He said: “The Scottish Wildlife Trust runs it, working in partnership with North and South Ayrshire Councils. They’re creating a string of habitats for pollinators. So, it’s a suite of sites right through that area, which link from meadow to meadow.”

Partnership working will be crucial to the success of the Pollinator Strategy. Councils have a huge part to play due to their large landholdings and the seriousness with which they take their biodiversity duty.

Community groups will also be vital, not just through replanting programmes but also in raising awareness and encouraging other efforts. A good example is Keep Scotland Beautiful’s work with NatureScot and their Pollinator Friendly Award, which encourages community action.

Increasing our pollinators helps all of nature

Wildflowers on the roadside.
Northern marsh orchid growing on a roadside verge. Image: ©Lorne Gill/NatureScot

Potentially the strategy will bring huge benefits, not just to pollinators but to the wider ecosystem.

Jim added: “What we do to help pollinators aids a lot of other species as well. Take something simple like planting a hedgerow to feed pollinators in spring. It will also provide nesting sites for birds during spring and early summer and when it comes into fruit in autumn it will provide food for birds and small mammals.”

In the coming years, it will be vital to increase connectivity through support for green corridors and nature networks. Pollinator-friendly practices will have to be incorporated into the way public land is managed, with measures such as more relaxed mowing, wildflower meadow creation and an emphasis on planting flowering trees and shrubs.

But it is highly achievable and with teamwork the results will be there for all to see.

Jim concluded: “We can help our pollinators. Together we can make a real difference.”

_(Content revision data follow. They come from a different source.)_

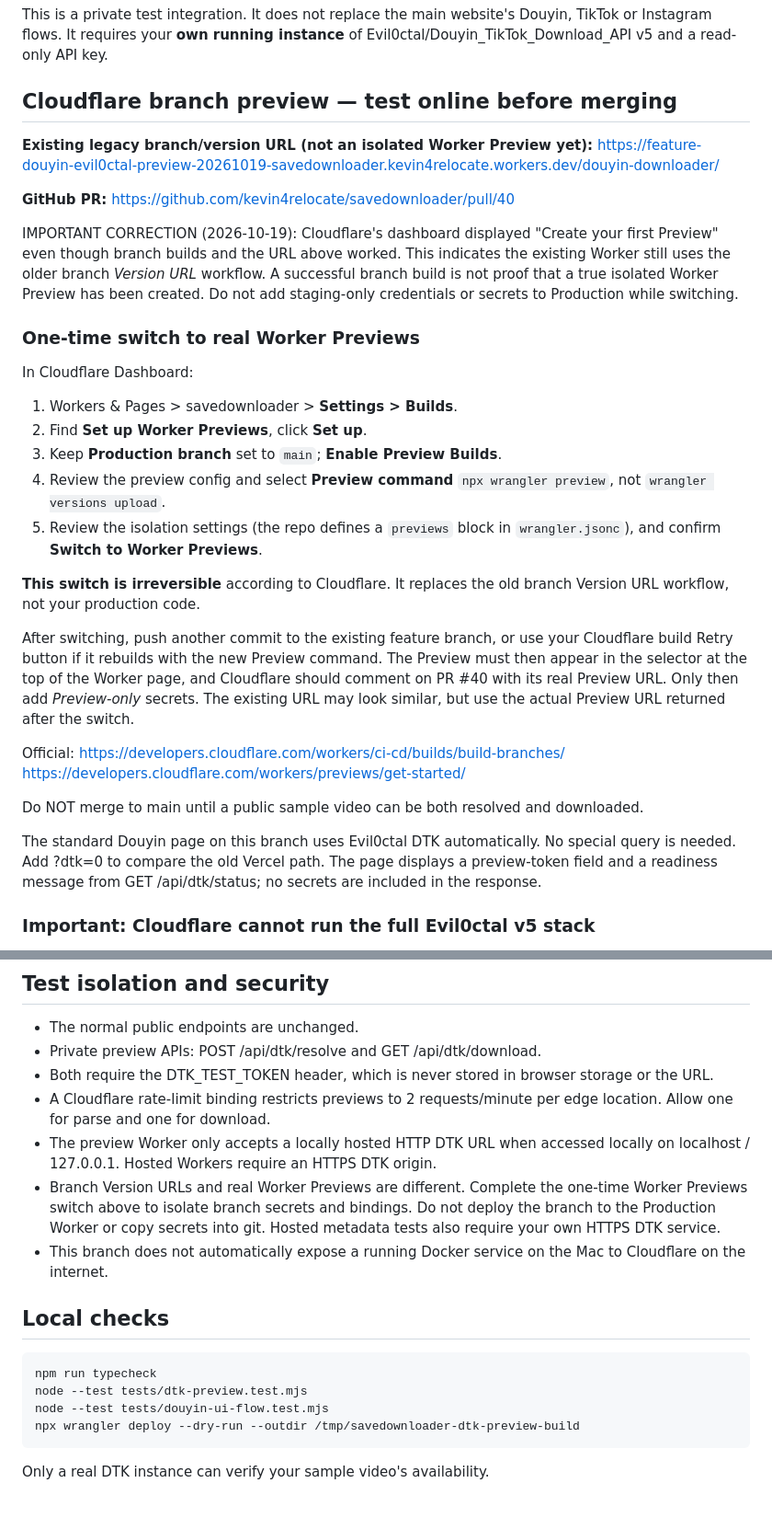
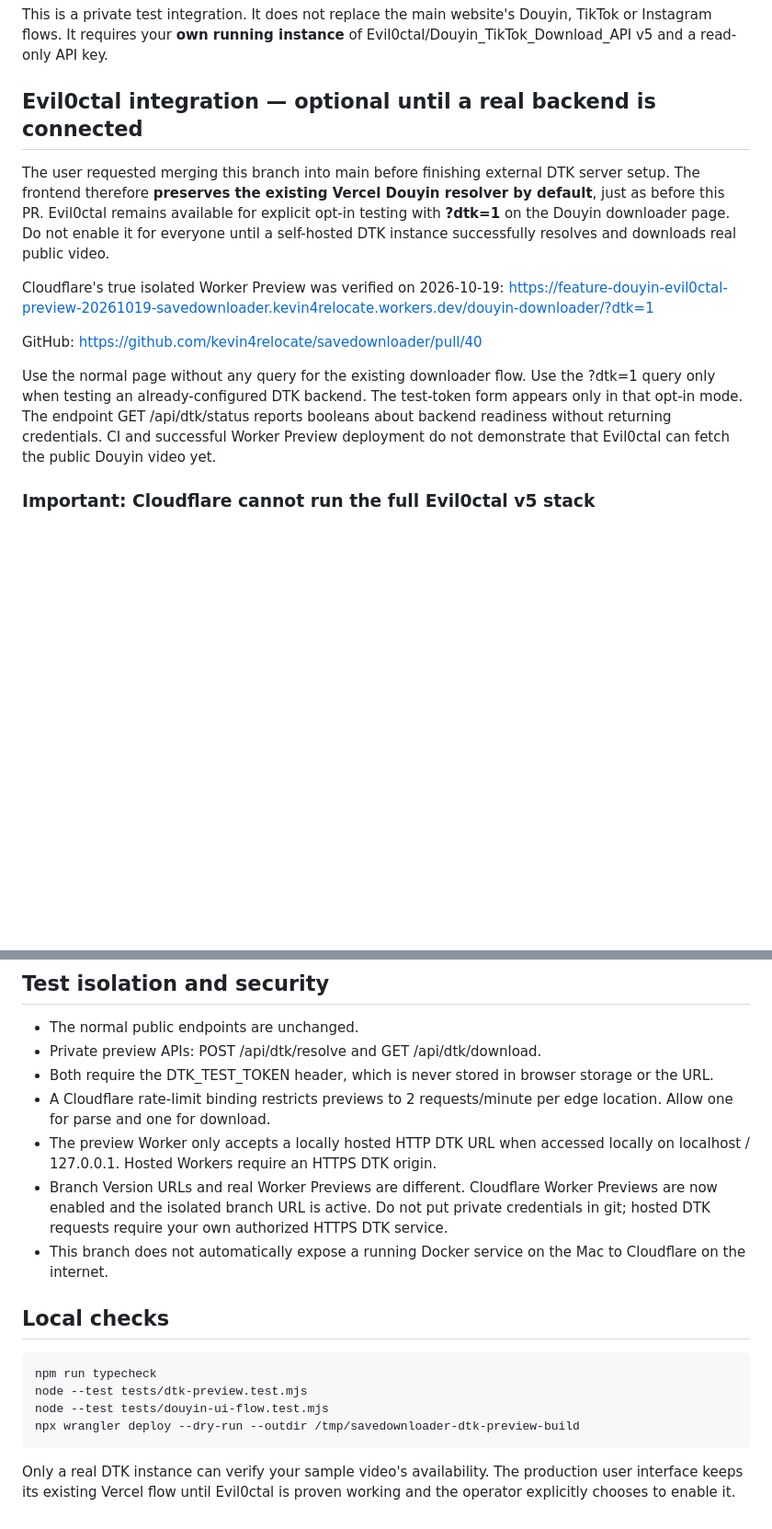
Before and after one commit to kevin4relocate/savedownloader, a Markdown page: docs/douyin-dtk-branch-test.md, 2 parts joined by grey strips. Shown at 92% size. GitHub-like rendering; blank space fills up the shorter version.

Commit message:
docs: record production-safe optional DTK integration before main merge

```diff
--- a/docs/douyin-dtk-branch-test.md
+++ b/docs/douyin-dtk-branch-test.md
@@ -8,52 +8,26 @@ of Evil0ctal/Douyin_TikTok_Download_API v5 and a read-only API key.
 
 <!-- Branch-only rebuild after Cloudflare Preview settings were confirmed in dashboard, 2026-10-19. No production configuration changes. -->
 
-## Cloudflare branch preview — test online before merging
+## Evil0ctal integration — optional until a real backend is connected
 
-**Existing legacy branch/version URL (not an isolated Worker Preview yet):**
-https://feature-douyin-evil0ctal-preview-20261019-savedownloader.kevin4relocate.workers.dev/douyin-downloader/
+The user requested merging this branch into main before finishing external DTK
+server setup. The frontend therefore **preserves the existing Vercel Douyin
+resolver by default**, just as before this PR. Evil0ctal remains available for
+explicit opt-in testing with **?dtk=1** on the Douyin downloader page. Do not
+enable it for everyone until a self-hosted DTK instance successfully resolves
+and downloads real public video.
 
-**GitHub PR:** https://github.com/kevin4relocate/savedownloader/pull/40
+Cloudflare's true isolated Worker Preview was verified on 2026-10-19:
+https://feature-douyin-evil0ctal-preview-20261019-savedownloader.kevin4relocate.workers.dev/douyin-downloader/?dtk=1
 
-IMPORTANT CORRECTION (2026-10-19): Cloudflare's dashboard displayed
-"Create your first Preview" even though branch builds and the URL above worked.
-This indicates the existing Worker still uses the older branch *Version URL*
-workflow. A successful branch build is not proof that a true isolated Worker
-Preview has been created. Do not add staging-only credentials or secrets to
-Production while switching.
+GitHub: https://github.com/kevin4relocate/savedownloader/pull/40
 
-### One-time switch to real Worker Previews
-
-In Cloudflare Dashboard:
-1. Workers & Pages > savedownloader > **Settings > Builds**.
-2. Find **Set up Worker Previews**, click **Set up**.
-3. Keep **Production branch** set to `main`; **Enable Preview Builds**.
-4. Review the preview config and select **Preview command**
-   `npx wrangler preview`, not `wrangler versions upload`.
-5. Review the isolation settings (the repo defines a `previews` block in
-   `wrangler.jsonc`), and confirm **Switch to Worker Previews**.
-
-**This switch is irreversible** according to Cloudflare. It replaces the
-old branch Version URL workflow, not your production code.
-
-After switching, push another commit to the existing feature branch, or use
-your Cloudflare build Retry button if it rebuilds with the new Preview command.
-The Preview must then appear in the selector at the top of the Worker page,
-and Cloudflare should comment on PR #40 with its real Preview URL. Only then
-add *Preview-only* secrets. The existing URL may look similar, but use the
-actual Preview URL returned after the switch.
-
-Official:
-https://developers.cloudflare.com/workers/ci-cd/builds/build-branches/
-https://developers.cloudflare.com/workers/previews/get-started/
-
-Do NOT merge to main until a public sample video can be both resolved and
-downloaded.
-
-The standard Douyin page on this branch uses Evil0ctal DTK automatically.
-No special query is needed. Add ?dtk=0 to compare the old Vercel path.
-The page displays a preview-token field and a readiness message from
-GET /api/dtk/status; no secrets are included in the response.
+Use the normal page without any query for the existing downloader flow.
+Use the ?dtk=1 query only when testing an already-configured DTK backend.
+The test-token form appears only in that opt-in mode. The endpoint
+GET /api/dtk/status reports booleans about backend readiness without returning
+credentials. CI and successful Worker Preview deployment do not demonstrate
+that Evil0ctal can fetch the public Douyin video yet.
 
 ### Important: Cloudflare cannot run the full Evil0ctal v5 stack
 
@@ -218,10 +193,10 @@ are not supported by the in-browser transfer helper.
   per edge location. Allow one for parse and one for download.
 - The preview Worker only accepts a locally hosted HTTP DTK URL when accessed
   locally on localhost / 127.0.0.1. Hosted Workers require an HTTPS DTK origin.
-- Branch Version URLs and real Worker Previews are different. Complete the
-  one-time Worker Previews switch above to isolate branch secrets and bindings.
-  Do not deploy the branch to the Production Worker or copy secrets into git.
-  Hosted metadata tests also require your own HTTPS DTK service.
+- Branch Version URLs and real Worker Previews are different. Cloudflare
+  Worker Previews are now enabled and the isolated branch URL is active.
+  Do not put private credentials in git; hosted DTK requests require your own
+  authorized HTTPS DTK service.
 - This branch does not automatically expose a running Docker service on the Mac
   to Cloudflare on the internet.
 
@@ -234,4 +209,6 @@ node --test tests/douyin-ui-flow.test.mjs
 npx wrangler deploy --dry-run --outdir /tmp/savedownloader-dtk-preview-build
 ~~~
 
-Only a real DTK instance can verify your sample video's availability.
+Only a real DTK instance can verify your sample video's availability. The
+production user interface keeps its existing Vercel flow until Evil0ctal is
+proven working and the operator explicitly chooses to enable it.
```
Also changed, not shown: other parts of docs/douyin-dtk-branch-test.md (+3 -2 lines).
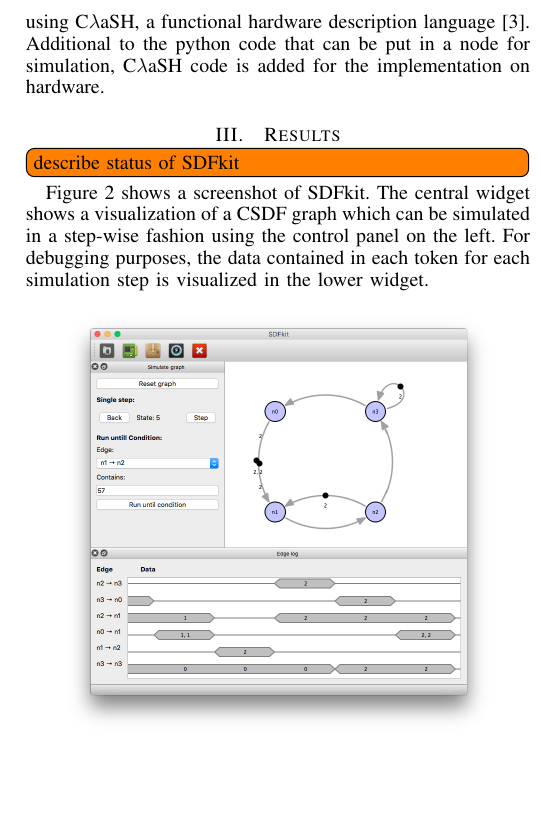
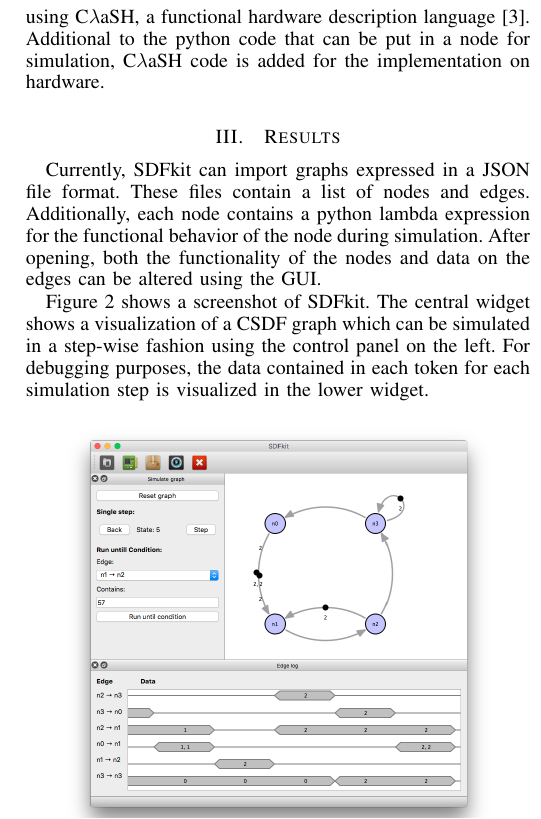
Before and after one commit to rinsewester/SDFkit, a LaTeX paper (paper/paper.tex): part of one column of page 2 of 2, cut so that both start at the same text, the shorter picture padded with empty space. Compiled offline with pdfLaTeX.

Commit message:
Described current state of SDFkit

```diff
--- a/paper/paper.tex
+++ b/paper/paper.tex
@@ -284,7 +284,10 @@
 \section{Results}
 \label{sec:results}
 
-  \todo[inline]{describe status of SDFkit}
+  Currently, SDFkit can import graphs expressed in a JSON file format.
+  These files contain a list of nodes and edges.
+  Additionally, each node contains a python lambda expression for the functional behavior of the node during simulation.
+  After opening, both the functionality of the nodes and data on the edges can be altered using the GUI.
 
   Figure \ref{fig:screenshot} shows a screenshot of SDFkit.
   The central widget shows a visualization of a CSDF graph which can be simulated in a step-wise fashion using the control panel on the left.
```
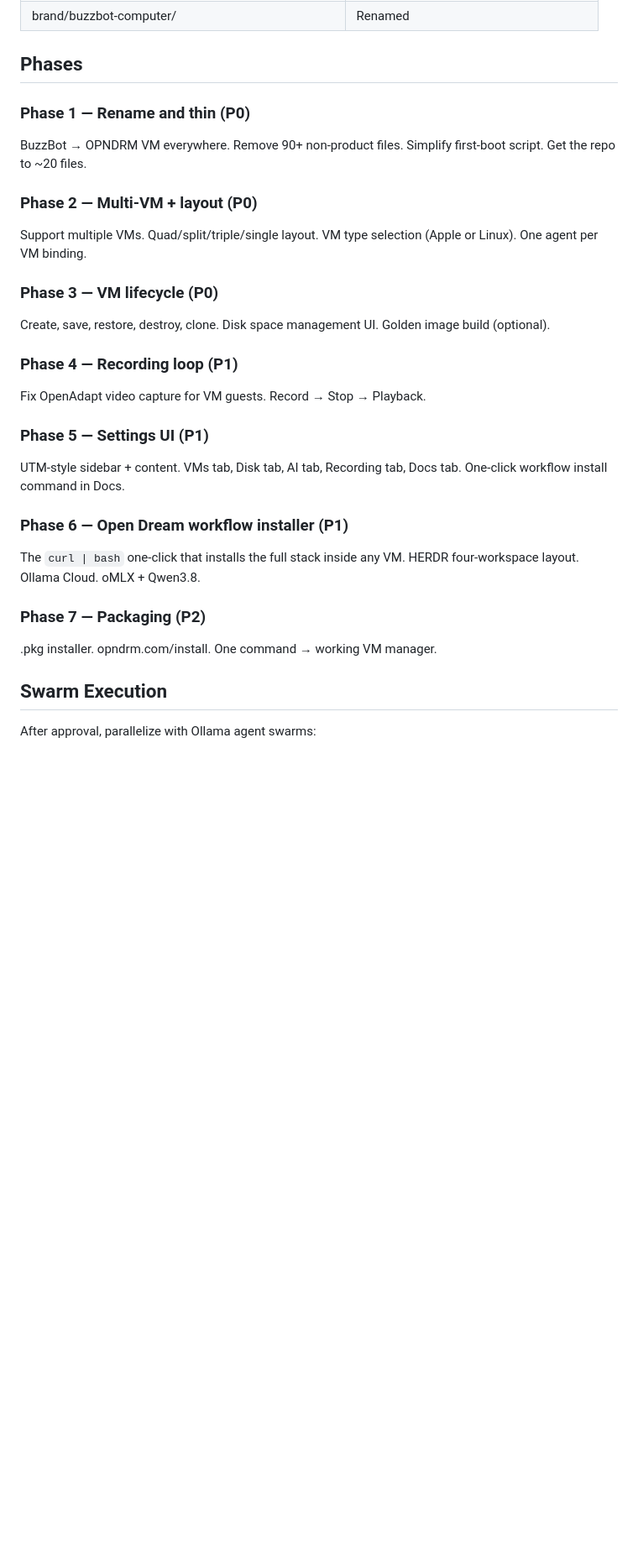
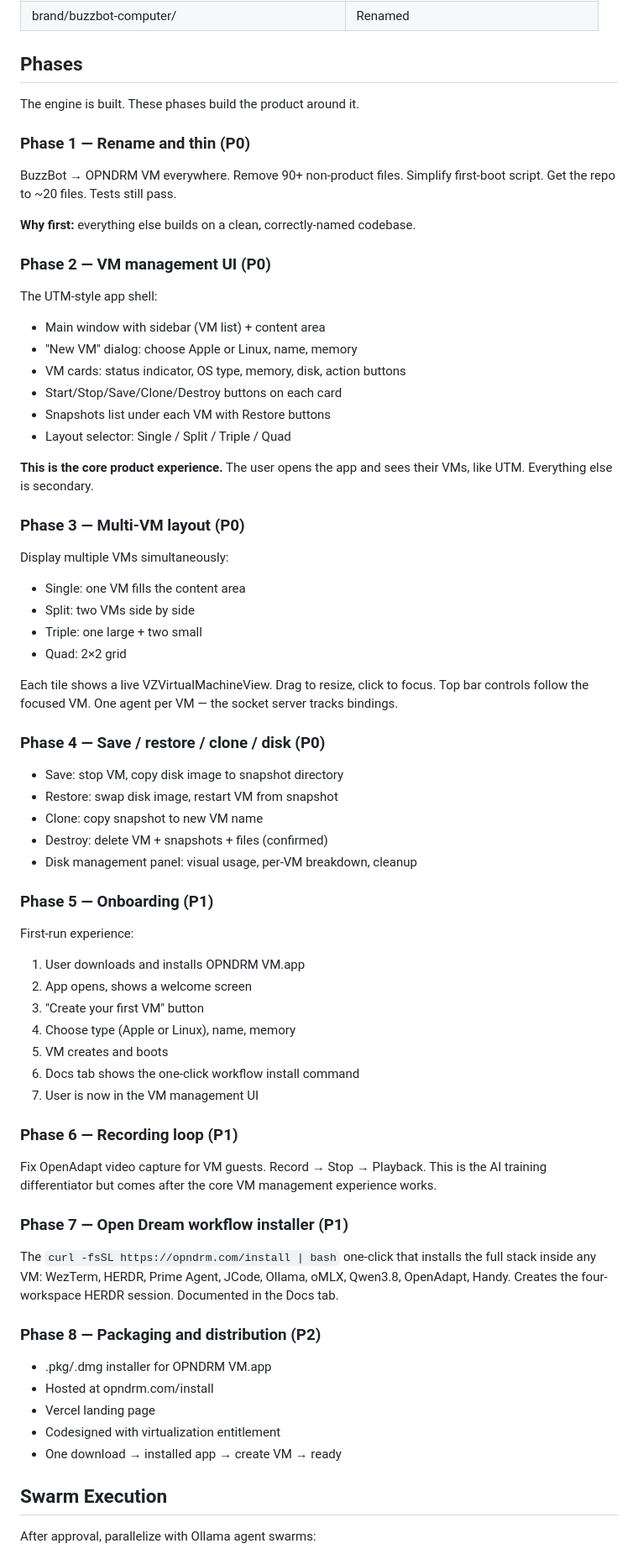
Before and after one commit to opndrm/prime, a Markdown page: docs/MASTER-PLAN.md, the part around one of its changes. Shown at 84% size. GitHub-like rendering; blank space fills up the shorter version.

Commit message:
Master plan v4: engine is built, phases focus on UI shell around it

```diff
--- a/docs/MASTER-PLAN.md
+++ b/docs/MASTER-PLAN.md
@@ -374,31 +407,82 @@ opndrm/prime/
 
 ## Phases
 
+The engine is built. These phases build the product around it.
+
 ### Phase 1 — Rename and thin (P0)
+
 BuzzBot → OPNDRM VM everywhere. Remove 90+ non-product files. Simplify
-first-boot script. Get the repo to ~20 files.
+first-boot script. Get the repo to ~20 files. Tests still pass.
 
-### Phase 2 — Multi-VM + layout (P0)
-Support multiple VMs. Quad/split/triple/single layout. VM type selection
-(Apple or Linux). One agent per VM binding.
+**Why first:** everything else builds on a clean, correctly-named codebase.
 
-### Phase 3 — VM lifecycle (P0)
-Create, save, restore, destroy, clone. Disk space management UI. Golden
-image build (optional).
+### Phase 2 — VM management UI (P0)
 
-### Phase 4 — Recording loop (P1)
+The UTM-style app shell:
+
+- Main window with sidebar (VM list) + content area
+- "New VM" dialog: choose Apple or Linux, name, memory
+- VM cards: status indicator, OS type, memory, disk, action buttons
+- Start/Stop/Save/Clone/Destroy buttons on each card
+- Snapshots list under each VM with Restore buttons
+- Layout selector: Single / Split / Triple / Quad
+
+**This is the core product experience.** The user opens the app and sees
+their VMs, like UTM. Everything else is secondary.
+
+### Phase 3 — Multi-VM layout (P0)
+
+Display multiple VMs simultaneously:
+
+- Single: one VM fills the content area
+- Split: two VMs side by side
+- Triple: one large + two small
+- Quad: 2×2 grid
+
+Each tile shows a live VZVirtualMachineView. Drag to resize, click to focus.
+Top bar controls follow the focused VM. One agent per VM — the socket server
+tracks bindings.
+
+### Phase 4 — Save / restore / clone / disk (P0)
+
+- Save: stop VM, copy disk image to snapshot directory
+- Restore: swap disk image, restart VM from snapshot
+- Clone: copy snapshot to new VM name
+- Destroy: delete VM + snapshots + files (confirmed)
+- Disk management panel: visual usage, per-VM breakdown, cleanup
+
+### Phase 5 — Onboarding (P1)
+
+First-run experience:
+
+1. User downloads and installs OPNDRM VM.app
+2. App opens, shows a welcome screen
+3. "Create your first VM" button
+4. Choose type (Apple or Linux), name, memory
+5. VM creates and boots
+6. Docs tab shows the one-click workflow install command
+7. User is now in the VM management UI
+
+### Phase 6 — Recording loop (P1)
+
 Fix OpenAdapt video capture for VM guests. Record → Stop → Playback.
+This is the AI training differentiator but comes after the core VM
+management experience works.
 
-### Phase 5 — Settings UI (P1)
-UTM-style sidebar + content. VMs tab, Disk tab, AI tab, Recording tab,
-Docs tab. One-click workflow install command in Docs.
+### Phase 7 — Open Dream workflow installer (P1)
 
-### Phase 6 — Open Dream workflow installer (P1)
-The `curl | bash` one-click that installs the full stack inside any VM.
-HERDR four-workspace layout. Ollama Cloud. oMLX + Qwen3.8.
+The `curl -fsSL https://opndrm.com/install | bash` one-click that installs
+the full stack inside any VM: WezTerm, HERDR, Prime Agent, JCode, Ollama,
+oMLX, Qwen3.8, OpenAdapt, Handy. Creates the four-workspace HERDR session.
+Documented in the Docs tab.
 
-### Phase 7 — Packaging (P2)
-.pkg installer. opndrm.com/install. One command → working VM manager.
+### Phase 8 — Packaging and distribution (P2)
+
+- .pkg/.dmg installer for OPNDRM VM.app
+- Hosted at opndrm.com/install
+- Vercel landing page
+- Codesigned with virtualization entitlement
+- One download → installed app → create VM → ready
 
 ## Swarm Execution
 
```
Also changed, not shown: other parts of docs/MASTER-PLAN.md (+33 -0 lines).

Find out more about the Pollinator Strategy for Scotland and efforts to help wildlife across Scotland go to the NatureScot website.